The third group are Nomads. These guys (even though they are barbarians) are the real glue that holds this entire civilization together. They have this bazaar code. The society is pretty much non-violent and fairly peaceful. Except for in The Circle. "There are no manners in The Circle only victory defeat." In other words they are nice and mostly well mannered but when they step into The Circle they fight until someone gives up, leaves The Circle or dies.

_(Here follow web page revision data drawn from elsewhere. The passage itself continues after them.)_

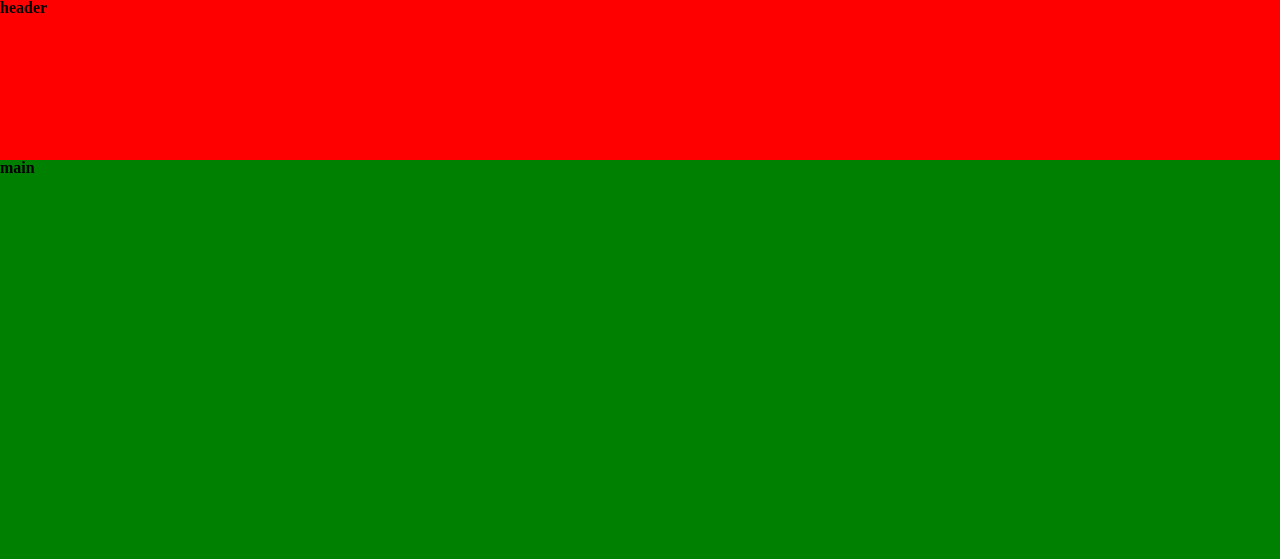
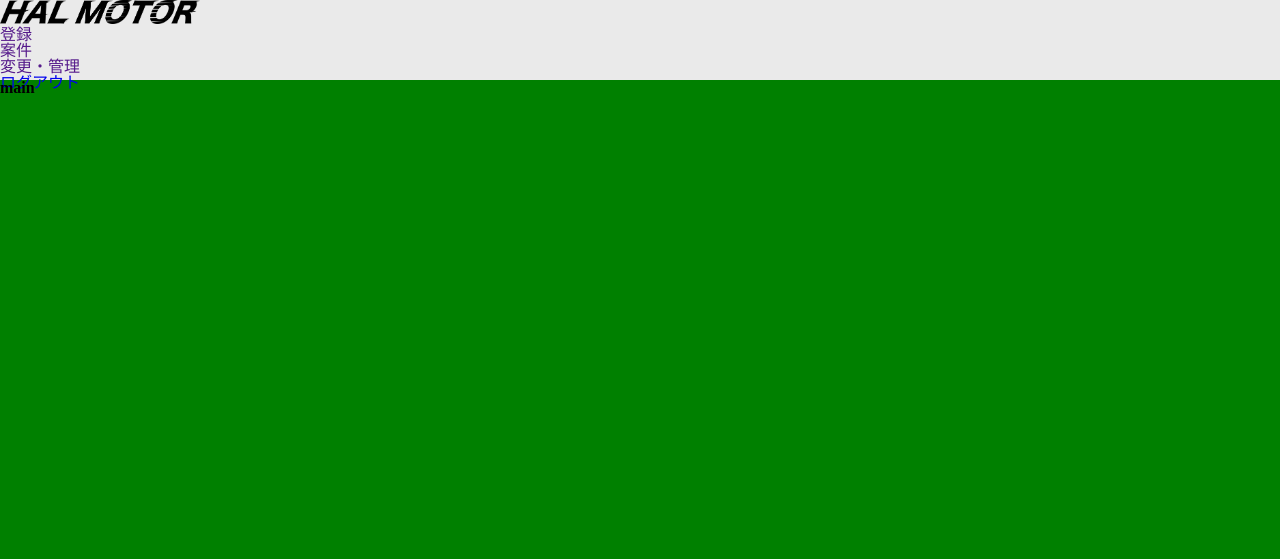
Before and after one commit to sigure114514/IH31, a PHP site: page / in a window 1280 px wide. Shown: the top 559 px of the page. Run offline with PHP 8.4, Linux system fonts and the light colour scheme.

Commit message:
あげてみた

```diff
--- a/css/header.css
+++ b/css/header.css
@@ -1,5 +1,8 @@
-.header {
+header {
     width: 100vw;
-    height: 20vh;
-    background-color: red;
+    height: 80px;
+    background-color: #EAEAEA;
 }
+header h1{
+
+}
--- a/tpl/header/sample.php
+++ b/tpl/header/sample.php
@@ -12,10 +12,14 @@
     <script></script>
 </head>
 <body>
-<article class="header">
-
-<h1>header</h1>
-
-
-
-</article><!-- header -->
+<header>
+    <h1><img src="tpl_img/HALMOTOR.png" width="200px" height="auto"></h1>
+    <nav>
+        <ul>
+            <li><a href="">登録</a></li>
+            <li><a href="">案件</a></li>
+            <li><a href="">変更・管理</a></li>
+        </ul>
+    </nav>
+    <p><a href="#">ログアウト</a></p>
+</header><!-- header -->
```
Also changed, not shown: tpl_img/HALMOTOR.png (added), tpl_img/HALMOTORw.png (added), 3 other files.
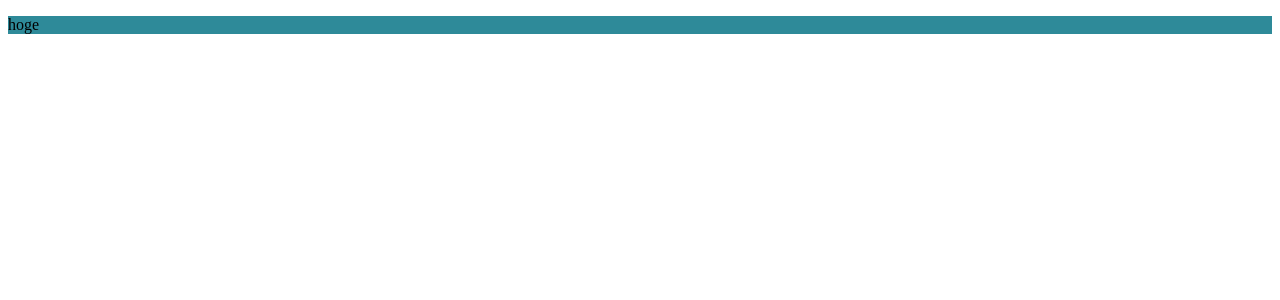
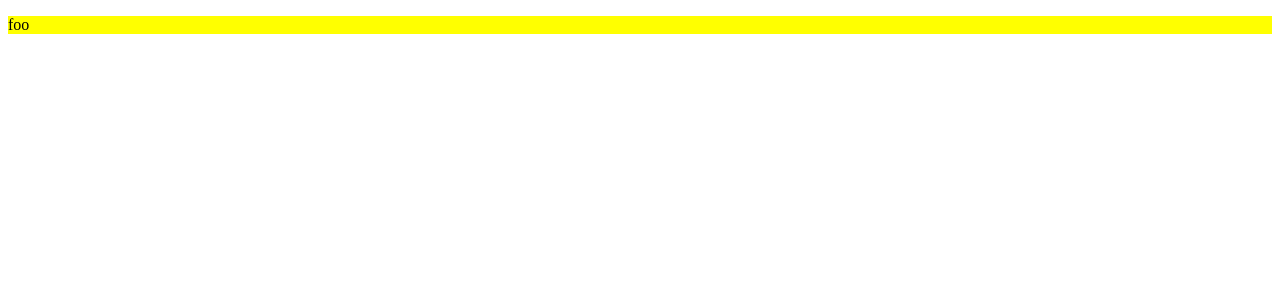
Before and after one commit to u-Hoshi/ui-library-1, a Next.js app: page /atoms/box in a window 1280 px wide. Shown: the top 300 px of the page. Built offline with nearby package versions, Linux system fonts and the light colour scheme.

Commit message:
色と文字の変更

```diff
--- a/app/atoms/box/page.tsx
+++ b/app/atoms/box/page.tsx
@@ -1,16 +1,16 @@
 'use client';
 
-import { useTheme } from '@mui/system';
+// import { useTheme } from '@mui/system';
 
 import { Box } from '@/src/components/atoms';
 
 export default function Home() {
-  const theme = useTheme();
+  //   const theme = useTheme();
   return (
     // eslint-disable-next-line
-    <Box sx={{ backgroundColor: theme.palette.secondary.main }}>
+    <Box sx={{ backgroundColor: 'yellow' }}>
       {/* ↑一時的に無効 */}
-      <p>hoge</p>
+      <p>foo</p>
     </Box>
   );
 }
```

All these groups are very closely tied together, symbiotic relationship close. The Crazies seem to know about it and Halicon orchestrates the whole thing. The Nomads however have no idea about the connection. The Crazies are the keepers of book knowledge but they were also farmers. The residents of Halicon have some hydroponics but their main responsibility is crafting quality weapons. Now all the machines in 'The Mountain' are all run on nuclear power. So they run forever and the raw material for all things they make (most of them for use in The Circle) is what The Mountain is made of, because it's made of the remains of a large city. Never ending energy and raw materials. So the Crazies trade with Halicon for weapons. Then they take the weapons and some of the food and stock 'hostels' with both.

There is so much to this trilogy I don't think I'll ever be done with the synopsis. Anyhow the last thing before I wrap this up. The names are weird too. So your dad's name is Tor (it's always CVC, consonant vowel consonant for those nonteacher types). Your name would be Tori no matter if you were a boy or a girl. Boys when they reach manhood (manhood = win first fight in The Circle) you choose a new CVC name for yourself plus add the weapon you used to win the fight. So that's why you end up with Sos the Rope. Also if you use the weapon anywhere else but in The Circle the Crazies stop putting more food and weapons in the hostels. So is you don't play nice you starve.

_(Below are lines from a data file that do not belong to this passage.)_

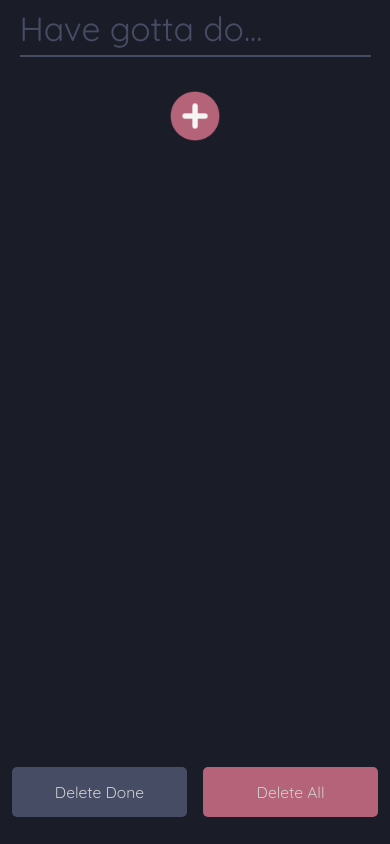
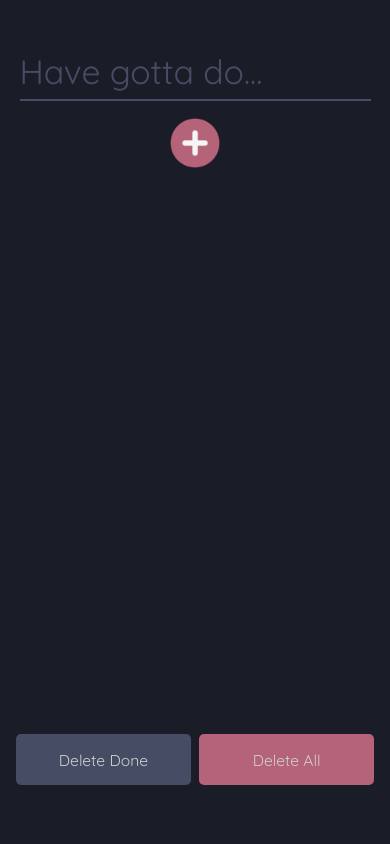
Before and after one commit to cleaningsupplies/todo_public, a React (Create React App) app: page / in a window 390 px wide. Built offline with nearby package versions, Linux system fonts and the light colour scheme.

Commit message:
optical fixes for responsiveness

```diff
--- a/src/App.css
+++ b/src/App.css
@@ -11,11 +11,12 @@ html, body {
   padding: 0px;
   margin: 0px;
   overflow: hidden;
+  width: 100vw;
+  height: 100vh;
 }
 
 @media only screen and (max-width: 600px) {
   html, body {
     background-color: #1A1C27;
-    height: 100vh;
   }
 }
--- a/src/components/TodoApp.js
+++ b/src/components/TodoApp.js
@@ -45,6 +45,8 @@ export default function TodoApp() {
         // });
     }
 
+
+
     function checkTodo(todo){
         const items = [...todos];
         const item = items.find(item => item.id === todo.id);
@@ -77,8 +79,10 @@ export default function TodoApp() {
         // })
     }
 
+
+
     return (
-        <div>
+        <div className='appContainer'>
             <UserInput addTodo={addTodo}/>
             <TodoList todos={todos} checkTodo={checkTodo} deleteItem={deleteItem}/>
             <div className='buttonContainer'>
--- a/src/components/TodoList.js
+++ b/src/components/TodoList.js
@@ -1,8 +1,14 @@
-import React from 'react';
+import React, { useEffect } from 'react';
 import "../css/TodoList.css";
 import TodoItem from './TodoItem';
 
 export default function TodoList({todos, checkTodo, deleteItem}) {
+
+  useEffect(() => {
+    const c = document.querySelector(".TodoList");
+    c.scrollTop = 9000000;
+  })
+
 
   return (
     <div className="TodoList">
--- a/src/css/TodoApp.css
+++ b/src/css/TodoApp.css
@@ -1,48 +1,46 @@
-.buttonContainer{
+.appContainer{
+    height: 100vh;
+    width: 100vw;
     display: flex;
     flex-direction: column;
-    position: fixed;
-    width: 15vw;
-    right: 2%;
-    bottom: 2%;
+}
+
+.buttonContainer{
+    height: 10vh;
+    display: flex;
+    align-items: center;
+    justify-content: center;
+    width: 100vw;
 }
 
 .deleteAll, .deleteDone {
     background-color: #454C64;
     border-radius: 5px;
     border: none;
-    scroll-margin-right: 1%;
-    font-size: 1.5vw;
-    height: 50px;
-    margin: 2%;
+    font-size: 1.8vw;
+    width: 20vw;
+    height: 6vh;
+    margin-left: 1%;
+    margin-right: 1%;
 }
 
+.deleteAll{
+    background-color: #B46378;
+}
+
+
 .deleteAll:hover, .deleteDone:hover {
-    background-color: #b46378;
+    background-color: #B23557;
 }
 
 @media only screen and (max-width: 600px) {
-
-    .buttonContainer{
-        display: flex;
-        flex-direction: row;
-        justify-content: center;
-        align-items: center;
-        width: 100%;
-        position: fixed;
-        right: 0;
-        bottom: 0;
-        margin-bottom: 5%;
-    }
 
     .deleteAll, .deleteDone {
         background-color: #454C64;
         border-radius: 5px;
         border: none;
         font-size: 4vw;
-        height: 50px;
         width: 45%;
-        margin: 2%;
     }
 
     .deleteAll{
--- a/src/css/TodoList.css
+++ b/src/css/TodoList.css
@@ -4,19 +4,26 @@
     align-items: center;
     user-select: none;
     overflow-y: auto;
-    height: 70vh;
+    height: 65vh;
+    width: 100%;
     -ms-overflow-style: none;
     scrollbar-width: none;
 }
-
 
 .TodoList::-webkit-scrollbar {
     display: none;
 }
 
-@media only screen and (max-width: 600px) {
+
+@media only screen and (max-width: 550px) {
+    .TodoList{
+        height: 60vh;
+    }
+}
+
+
+@media only screen and (max-height: 700px) {
     .TodoList{
         height: 55vh;
     }
-
 }
--- a/src/css/UserInput.css
+++ b/src/css/UserInput.css
@@ -2,7 +2,9 @@
     display: flex;
     flex-direction: column;
     align-items: center;
-    width: 100%;
+    justify-content: center;
+    width: 100vw;
+    height: 25vh;
 }
 
 .userInput {
@@ -15,8 +17,7 @@
     padding: 7px 0;
     background: transparent;
     transition: border-color 0.2s;
-    margin-bottom: 4vh;
-    padding-bottom: 6px;
+    margin-bottom: 2vh;
 }
 
 
@@ -41,7 +42,6 @@
     width: 50px;
     border: none;
     text-decoration: none;
-    margin-bottom: 5vh;
     -webkit-transition: background-image 0.2s ease-in-out;
     transition: background-image 0.2s ease-in-out;
 }
```
Also changed, not shown: 11 other files (tests, documents, lock files or other folders).
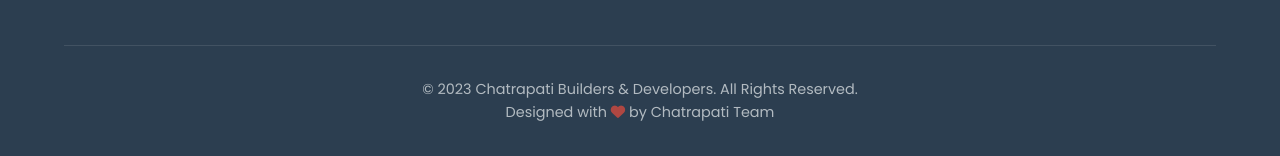
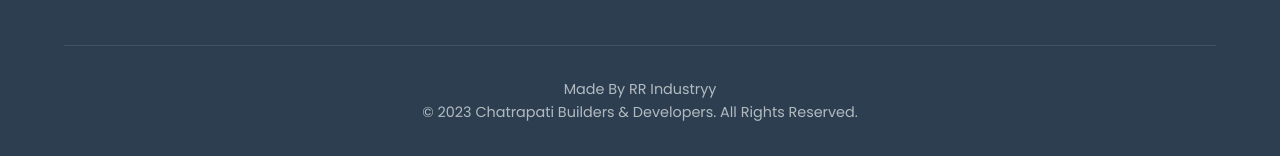
Before and after one commit to rr-industries/Chatrapati_Builders_-_Developers, a plain HTML site: page index.html in a window 1280 px wide. Shown: the part 7563-7719 px from the top of the page. Drawn offline with nearby package versions, Linux system fonts and the light colour scheme.

Commit message:
Update index.html

```diff
--- a/index.html
+++ b/index.html
@@ -1655,8 +1655,8 @@
             </div>
 
             <div class="footer-bottom">
+                <p>Made By RR Industryy</p>
                 <p>&copy; 2023 Chatrapati Builders & Developers. All Rights Reserved.</p>
-                <p>Designed with <i class="fas fa-heart" style="color: #e74c3c;"></i> by Chatrapati Team</p>
             </div>
         </div>
     </footer>
```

Last thing before I end this thing. The best book of them all was Neq the Sword. Way more more depravity. More of the PA goodness I love so much. The best scene in the book is during Var the Stick. He is on an epic quest when he meets a bunch of women. They live in a giant hive and the regular females call themselves 'Workers' the men are 'Drones' and the one in charge is the 'Queen'. It reminded me a lot of Thundarr the Barbarian for some reason. Seems like the sort of hijinks he'd get up to.

So that's it. Battle Circle was extraordinarily long but not boring. Also not all that absorbing. Well Neq the Sword was verging on greatness. Anyhow it's a good read and when you're done, you'll have the satisfaction of knowing you did.

Next up Neena Gathering and The Pack. But later.